  49. ^ Manning, Matthew K. "1980s" in Dolan, p. 194: "In an oversized treasury edition carrying a hefty $2.50 price tag, the Man of Steel paired for the second time with Marvel's iconic web-slinger...The issue came together thanks to the script of writer Jim Shooter, a bit of plotting assistance by Marv Wolfman, the pencils of longtime Marvel luminary John Buscema, and a veritable fleet of inkers."
  50. ^ Greenberg, Glenn (December 2012). "Tabloid Team-Ups The Giant-Size DC-Marvel Crossovers". Back Issue (TwoMorrows Publishing) (61): 33–40. 
  51. ^ Lee, Stan; Buscema, John (1988). Silver Surfer: Judgement Day. Marvel Comics. p. 64. ISBN 978-0871354273. 
  52. ^ Sienkiewicz, Bill; et al. (August 2002). "Remembering Buscema: Over 25 of the Master's Peers Reminisce about John and his Art". Comic Book Artist (21): 22B. 
  53. ^ Thomas, "'Big John'", pp. 16-17
  54. ^ Conan the Rogue at the Grand Comics Database
  55. ^ a b Nash, Eric (January 28, 2002). "John Buscema, 74, Who Drew Classic Comic Book Characters". The New York Times. Archived from the original on January 8, 2010. 
  56. ^ Gravett, Paul (April 16, 2002). "John Buscema Illustrator whose pen made superheroes masters of the universe". The Guardian. Archived from the original on January 9, 2010. 
  57. ^ David, Peter (2002; n.d.). "Big Bad John". Comics Buyer's Guide.  Reprinted in David, Peter (2009). More Digressions: A New Collection of "But I Digress" Columns. Mad Norwegian Press. 
  58. ^ Sal Buscema quoted in DeFalco, "Memories", p. 35-B
  59. ^ The Art of Stephanie Buscema (official site). WebCite archive.
  60. ^ "1968 Alley Awards". Comic Book Awards Almanac. Archived from the original on October 24, 2013. 
  61. ^ "1969 Alley Awards". Comic Book Awards Almanac. Archived from the original on October 24, 2013. 
  62. ^ "1974 Academy of Comic Book Arts Awards". Comic Book Awards Almanac. Archived from the original on December 12, 2013. 
  63. ^ "Eagle Awards Previous Winners 1977". Eagle Awards. 2013. Archived from the original on October 23, 2013. Retrieved November 3, 3013.  Check date values in: |accessdate= (help)
  64. ^ "Inkpot Award Winners". Comic Book Awards Almanac. Archived from the original on July 9, 2012. 
  65. ^ "1997 Haxtur Awards". Comic Book Awards Almanac. Archived from the original on December 29, 2013. 
  66. ^ "Will Eisner Hall of Fame". The Will Eisner Comic Industry Awards. 2014. Archived from the original on February 21, 2014. 
  67. ^ "2002 Haxtur Awards". Comic Book Awards Almanac. Archived from the original on December 29, 2013. 
  68. ^ "2004 Haxtur Awards". Comic Book Awards Almanac. Archived from the original on December 29, 2013. 

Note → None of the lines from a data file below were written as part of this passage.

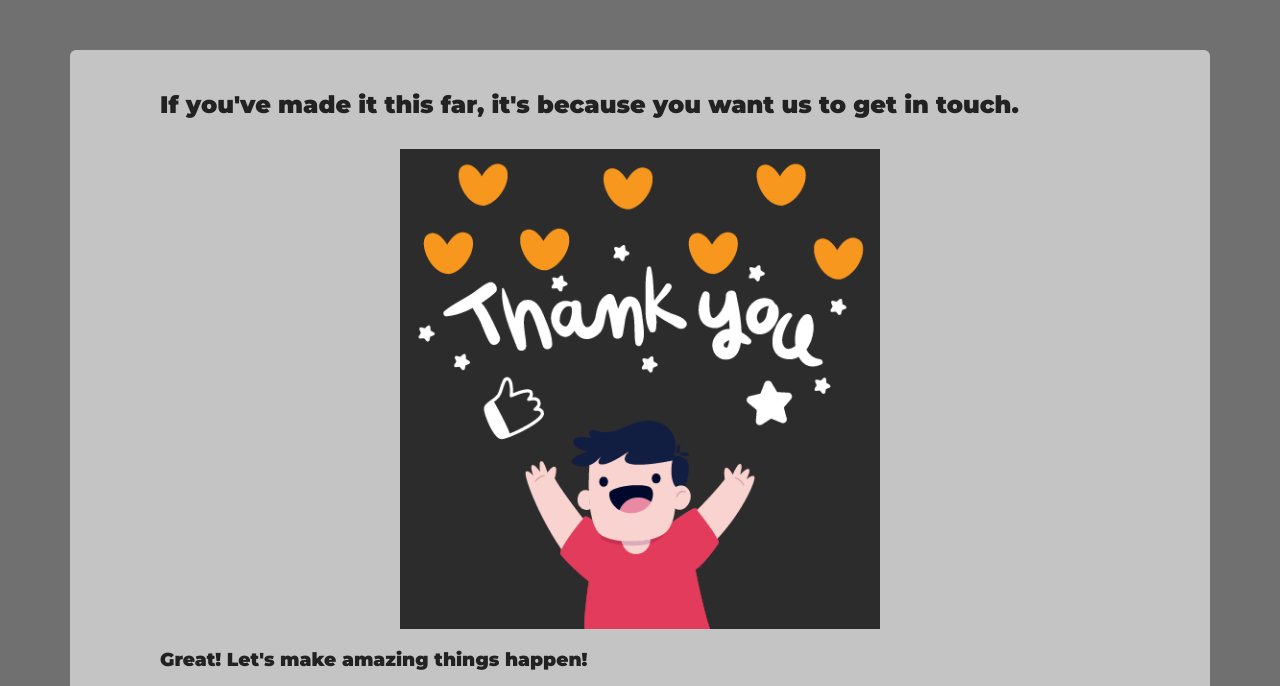
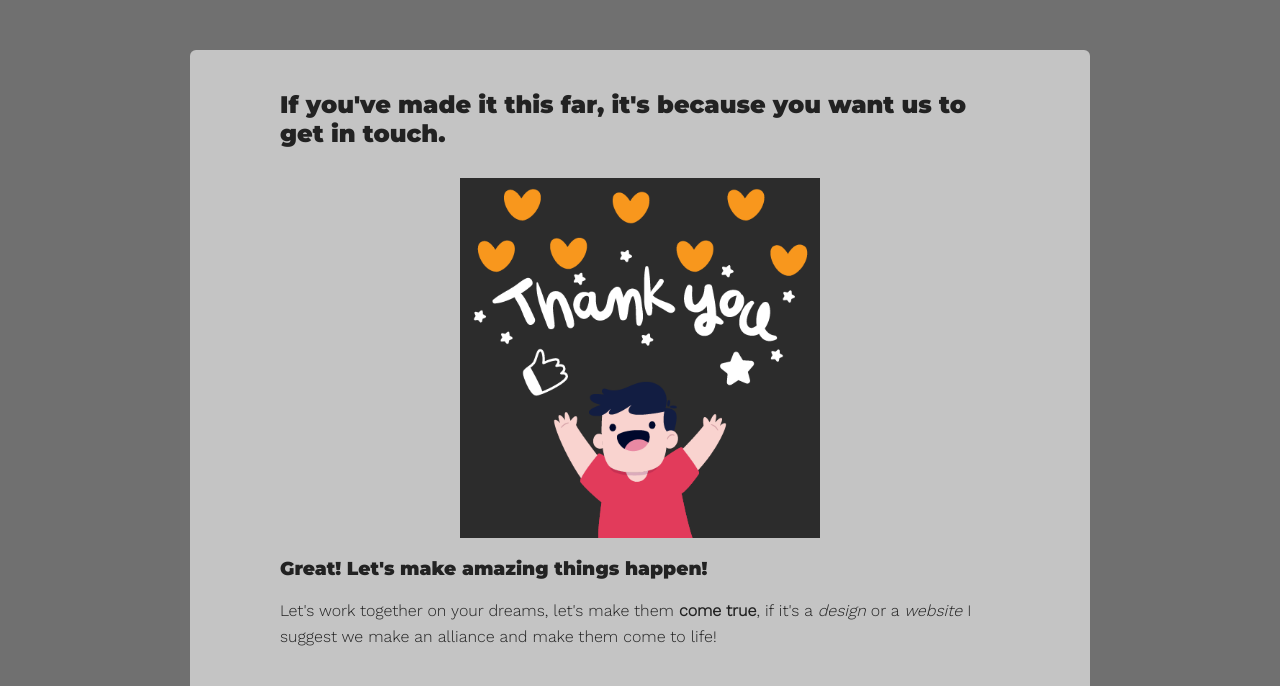
Before and after one commit to hcabrera92/HumbertoC-Portfolio-Unit1, a plain HTML site: page contact.html in a window 1280 px wide. Shown: the part 470-1156 px from the top of the page. Drawn offline with nearby package versions, Linux system fonts and the light colour scheme.

Commit message:
Fixed CSS and HTML Validator Errors

```diff
--- a/contact.html
+++ b/contact.html
@@ -5,7 +5,7 @@
   <title>Humberto Cabrera's Profile</title>
   <meta name="viewport" content="width=device-width, initial-scale=1.0">
   <link rel="stylesheet" href="styles.css">
-  <link href="https://fonts.googleapis.com/css?family=Montserrat:900|Work+Sans:300" rel="stylesheet">
+  <link href="https://fonts.googleapis.com/css?family=Montserrat:900%7CWork+Sans:300" rel="stylesheet">
   </head>
   <body>
 
--- a/styles.css
+++ b/styles.css
@@ -107,7 +107,7 @@ header .profile-image:hover {
 .card-experience {
   margin: 30px;
   padding: 20px 90px 90px;
-  max-width: auto;
+  max-width: 900px;
   text-align: left;
   background: #C4C4C4;
   border-bottom: 4px solid #ccc;
```
Also changed, not shown: experience.html (+1 -1 lines), index.html (+1 -1 lines).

Notes[edit]

  1. ^ This advertising agency, not to be confused with New York City's similarly named Lawrence G. Chait Agency or Chiat \ Day, was responsible for, among other things, the one-sheet for the James Bond movie Thunderball, per "Exhibitions & Events: 'Poster Galore'". British Film Institute. Archived from the original on January 8, 2010. 
  2. ^ Also called The Mighty Thor per "Thor (I) • The Mighty Thor (I) (1966-1996)". Unofficial Handbook of Marvel Comics Creators. "Series is named Thor in the indicia [copyright] information, but most covers have the title [trademark] The Mighty Thor." 

Further reading[edit]

  • Alter Ego vol. 3, #21 (Aug. 2002): "Remembering John Buscema: A CBA Tribute", pp. 3B-39B
  • Big John Buscema, Palma de Mallorca: Ajuntament de Palma, 2009. ISBN 978-84-87159-38-1

External links[edit]

Preceded by
Don Heck
Avengers artist
1967–1969
Succeeded by
Gene Colan
Preceded by
Neal Adams
Thor artist
1970–1977
Succeeded by
Walt Simonson
Preceded by
John Romita, Sr.
Fantastic Four artist
1971–1973
Succeeded by
Rich Buckler
Preceded by
Barry Smith
Conan the Barbarian artist
1973–1987
Succeeded by
Val Semeiks
Preceded by
n/a
Savage Sword of Conan artist
1974–1984
Succeeded by
Gary Kwapisz
Preceded by
Walt Simonson
Thor artist
1978–1979
Succeeded by
Keith Pollard
Preceded by
Bob Hall
Avengers artist
1985–1989
Succeeded by
Rich Buckler
Preceded by
Jerry Ordway
Fantastic Four artist
1986–1987
Succeeded by
Keith Pollard
Preceded by
Mike Docherty
Savage Sword of Conan artist
1991–1993
Succeeded by
Rafael Kayanan